2012, USA. (PG-13). Director: Stephen Chbosky. Writer: Stephen Chbosky (novel), Stephen Chbosky (screenplay). Cast: Logan Lerman, Ezra Miller, Emma Watson, Paul Rudd, Joan Cusack.
The Perks of Being a Wallflower starts as a seemingly classic John Hughes, and the connection between Logan Lerman‘s Charlie, his typewriter, and his English teacher reminds me of Mike White‘s script for Orange County. Yes, guilty as charged – I am a non-reader of the book. As I went to see this movie alone in a late night screening, I completely had no idea about the story. No, not even the premise. And, what a joy I had in no-pressumption.
At around minute forty-five I already whispered, “Please don’t let this movie be over.” I felt the thrill as our repressed antihero dared himself to approach the screen beauty Emma Watson (as Sam) with his every footstep following the beats of “Come On Eileen”. The coming-of-age drama is on the surface about Charlie’s attempt to get through his freshman year at school, and the usual formula applied; he falls for the most beautiful girl, he befriends the know-it-all underdog, and he faces the bullies. Yet, the beauty of The Perks of Being a Wallflower is left unspoken.
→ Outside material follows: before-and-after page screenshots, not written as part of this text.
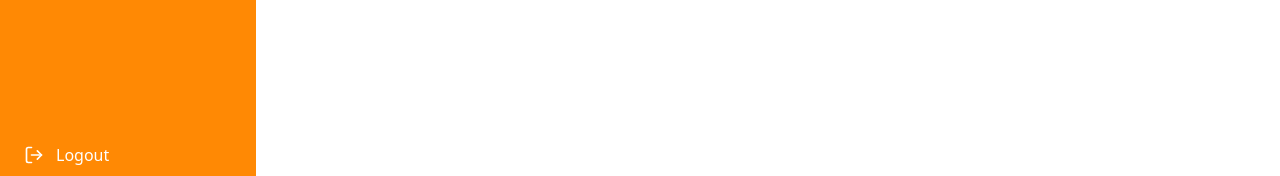
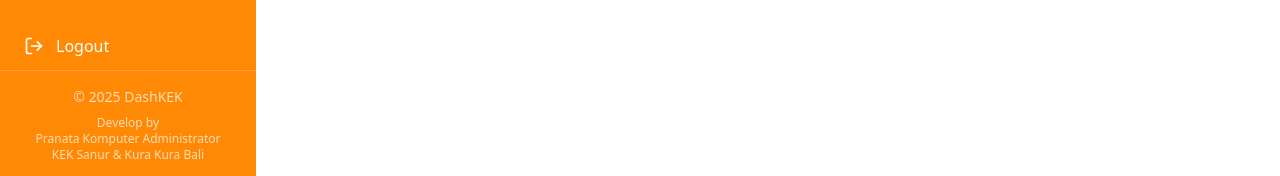
Before and after one commit to chuboot/dashkek-r, a React (Vite) app: page /dashboard in a window 1280 px wide. Shown: the part 621-797 px from the top of the page. Built offline with nearby package versions, Linux system fonts and the light colour scheme; no server answers; sample sign-in values are in the browser's storage.

Commit message:
edit sidebar, tambah copyright

```diff
--- a/src/components/Sidebar.jsx
+++ b/src/components/Sidebar.jsx
@@ -65,6 +65,13 @@ export default function Sidebar({ isOpen, onClose }) {
         <LogOut size={20} />
         Logout
       </button>
+      <div className="p-4 text-center text-xs text-white/70 border-t border-white/20">
+        <p className="text-sm mb-2">© 2025 DashKEK </p>
+        <p className="text-xs">Develop by </p>
+        <p className="text-xs">Pranata Komputer Administrator</p>
+        <p className="text-xs">KEK Sanur & Kura Kura Bali</p>
+      </div>
+
     </aside>
   );
 }
--- a/src/pages/AreaDetail.jsx
+++ b/src/pages/AreaDetail.jsx
@@ -91,7 +91,7 @@ const AreaDetail = () => {
                             {/* <h4 className="text-lg font-semibold mb-2">Isu Strategis</h4> */}
                             <div className="flex items-center space-x-2">
                                 <div className="bg-orange-100 text-orange-500 p-2 rounded-full">
-                                   <MessageSquareQuote />
+                                    <MessageSquareQuote />
                                 </div>
                                 <span className="font-semibold">Isu Strategis</span>
                             </div>
```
And the unspoken twist is emerging slowly towards the end, carefully brought up to the surface, and the next thing we know, we could feel the ever-so disturbing scar in the most hidden part of Charlie’s heart. It’s the subtlety that makes this movie very special.
The Perks of Being a Wallflower is career-redefining for Logan Lerman. He is perfectly lovable in every frame, and he definitely understands what it is being Charlie. Emma Watson has never been this adorable and alluring before. She is the new Jenny from Forrest Gump, or Penny Lane from Almost Famous. Nobody can resist her. And, Ezra Miller was born for his role as Patrick. No one will be able to deny his charm – not women, not men, not girls, not boys. There is no exaggeration in saying that Miller is the “it” boy in Hollywood now. The threesome ensemble will be as classic as Jules, Jim and Catherine of Truffaut’s Jules et Jim.
Stephen Chbosky wrote the novel, the screenplay, and directed The Perks of Being a Wallflower himself. Two weeks have passed after I saw this movie, and it still lingers until now. And, I still wish that it would last.